Gee. Just when you thought things were settling down and the Gluten Free community was getting some respect, a famous chef comes out of the closet with his REAL feelings on the subject.
I won't repost his full condemnation. You can read it at ABC. Or here. Or here.
It's obvious this guy has anger management issues.
But the gist of the post isn't generic anger or irritation. He's not just angry. He's mad enough to do something. And dangerous enough to apparently smile while poisoning anyone with Celiac who walks through his door.
The worst part is...he seems educated. He knows what gluten is. He states that he will reassure gluten free diners that their food is gluten free, and then he will knowingly serve them homemade high-gluten pasta (extra gluten in dough can improve texture), and take their compliments.

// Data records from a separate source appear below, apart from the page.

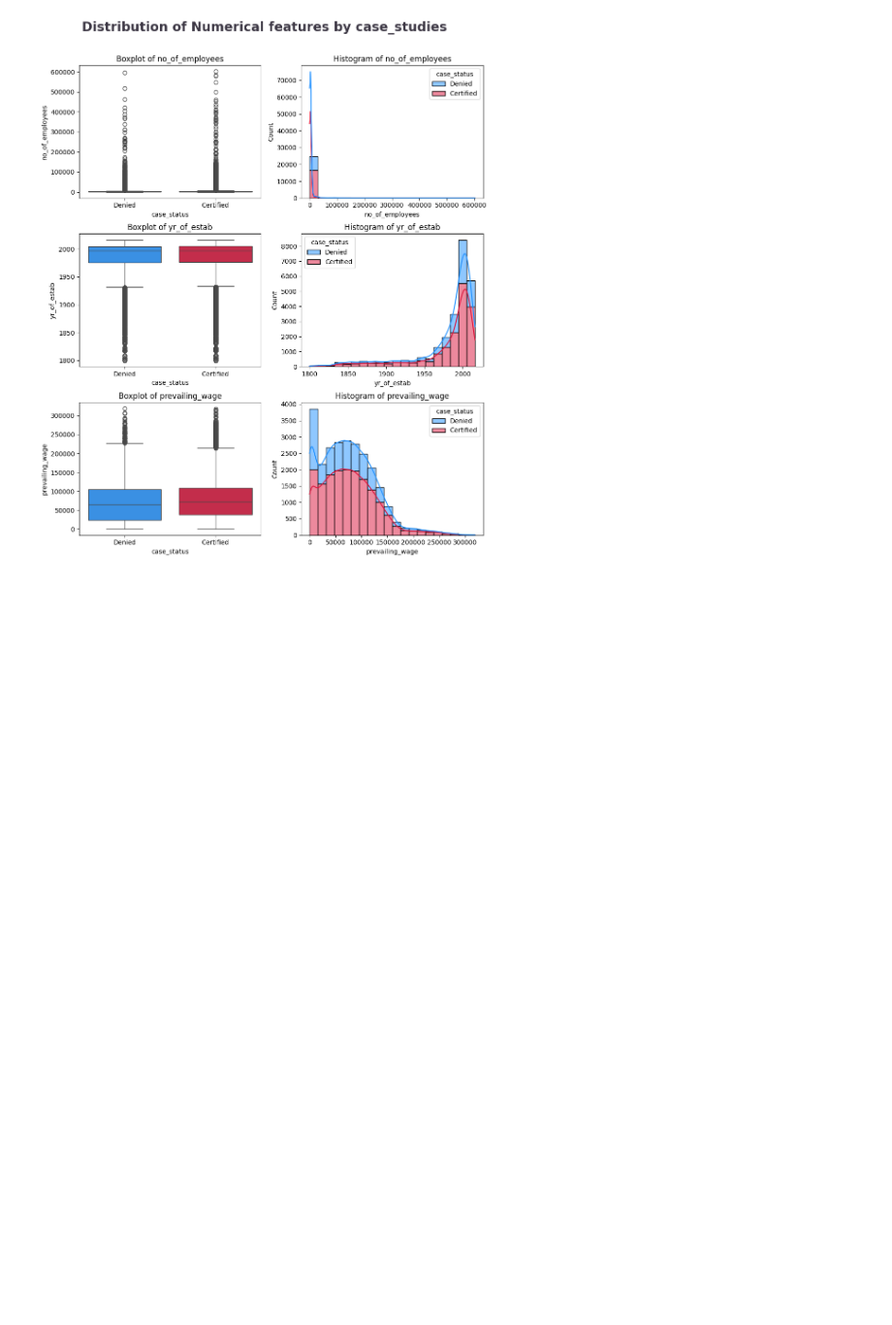
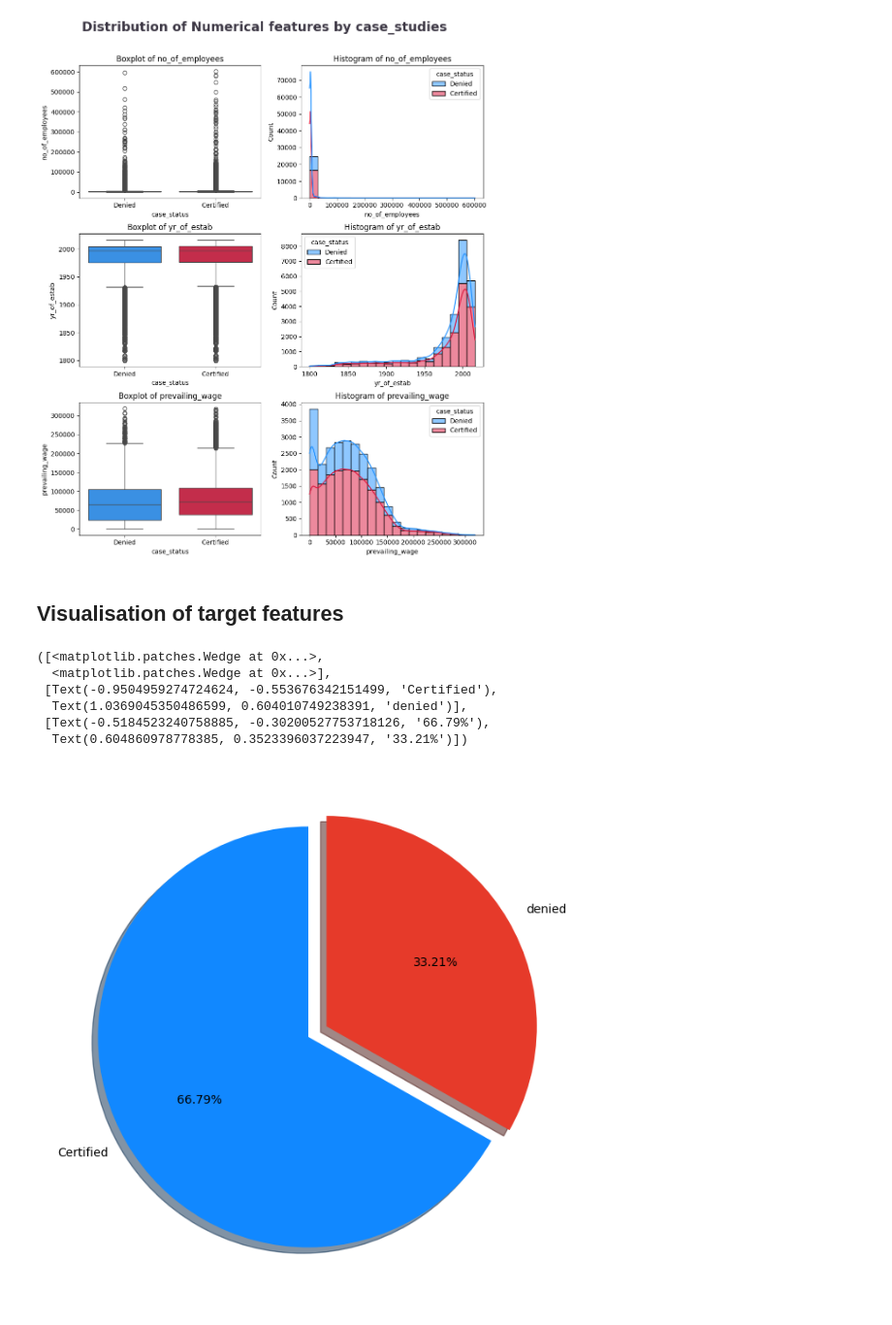
Before and after one commit to vm98-ai/Deployment-US-Visa-Approval, a Jupyter notebook: notebook/eda.ipynb, the cells around one changed output. Shown at 97% size. Drawn from its saved outputs; the diff is of its cells as text; code cells hidden in the pictures; blank space fills up the shorter version.

```diff
--- a/notebook/eda.ipynb
+++ b/notebook/eda.ipynb
@@ -240,3 +240,22 @@ fig.tight_layout()
 fig.subplots_adjust(top=0.90)
 # %% [output]
 [figure]
+# %% [markdown]
+## Visualisation of target features
+# %%
+per = df.case_status.value_counts(normalize=True)*100
+
+labels = ['Certified','denied']
+
+fig,ax = plt.subplots(figsize=(10,8))
+explode =(0,0.1)
+colors = ['#1188ff','#e63a2a']
+ax.pie(per, labels=labels,startangle=90,autopct='%1.2f%%', explode=explode, shadow=True, colors=colors)
+# %% [output]
+([<matplotlib.patches.Wedge at 0x...>,
+  <matplotlib.patches.Wedge at 0x...>],
+ [Text(-0.9504959274724624, -0.553676342151499, 'Certified'),
+  Text(1.0369045350486599, 0.604010749238391, 'denied')],
+ [Text(-0.5184523240758885, -0.30200527753718126, '66.79%'),
+  Text(0.604860978778385, 0.3523396037223947, '33.21%')])
+[figure, added]
```
Also changed, not shown: parts of 43 cells of this notebook.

What he doesn't realize is that Celiac disease is not anaphylaxis. It doesn't strike immediately. The gluten has to hit the intestines before it does it's damage. And different people react differently.
Some might have no symptoms at all. Some poor bloke could eat weekly at this restaurant, assured that the pasta is gluten free, and die from intestinal cancer. Because of the damage caused by the gluten he unknowingly ingested. Others will have their romantic night out spoiled...just about the time they're settling in for a movie, or bed. Or possibly not until tomorrow morning's early meeting that can't be missed.
Yes, grains have been a part of the human diet for hundreds of years. And Celiac has existed for just as long (there are reports in the Bible of wasting diseases that are suspected cases of Celiac disease. That means it's at least 2000 years old.)
But the sanity of a gluten free diet isn't the question. Any individual in America has the right to life, liberty and the pursuit of happiness. We have the right to protect our lives the way we see fit. (By pursuing whatever diet...medically proven or fad...that we believe will be most suitable to our needs) We have the right to CHOOSE what we eat. Now, we don't have to choose to eat in restaurants. But, if we do, we have the right to know what exactly they are putting in the food if we choose to ask. And we have the right to pursue happiness. Some chef who has decided that a medical diagnosis of Celiac Disease is ridiculous and therefore derails attempts to live a normal life within the constraints of a medically restricted diet interferes with our right to pursue happiness.
In fact, he could cause irreprable harm. Not just to a person's health (eventually, there is an exposure that you really don't come back all the way from) but to their psyche. If he's assuring a gluten free consumer that they received a gluten free meal, while they are developing symptoms, they will blame the symptoms on something else. Like nerves, or eating out in general (the stress or the airborne particles) or kissing their significant other. A well placed reaction can lead to a fight between even the most understanding of spouses. Just because it's disappointing to have well made plans go astray for bathroom access.
I don't think this man is alone in thinking people following a gluten free diet are "idiots". (liberal hippie idiots, in fact) And that's the real danger. I've seen the poker face that slides over someone's face when I clarify that no, we don't make exceptions for parties. No, we don't make exceptions for really good pizza or really expensive cookies. It's all or nothing for our family. Mr. Violets and Bumblebee eat all the gluten they want outside of the home and ask for no accomodation. Penguin and I eat none. At all. Period.
The reactions are miserable and it sends the wrong message. Some people think the diet is too restrictive. I think that it's only restrictive when there are people we can't trust to respect our choices and physical needs. And statements like the ones made by Chef Cardone make those of us with dietary needs feel that we can't trust others, even ones who seem supportive.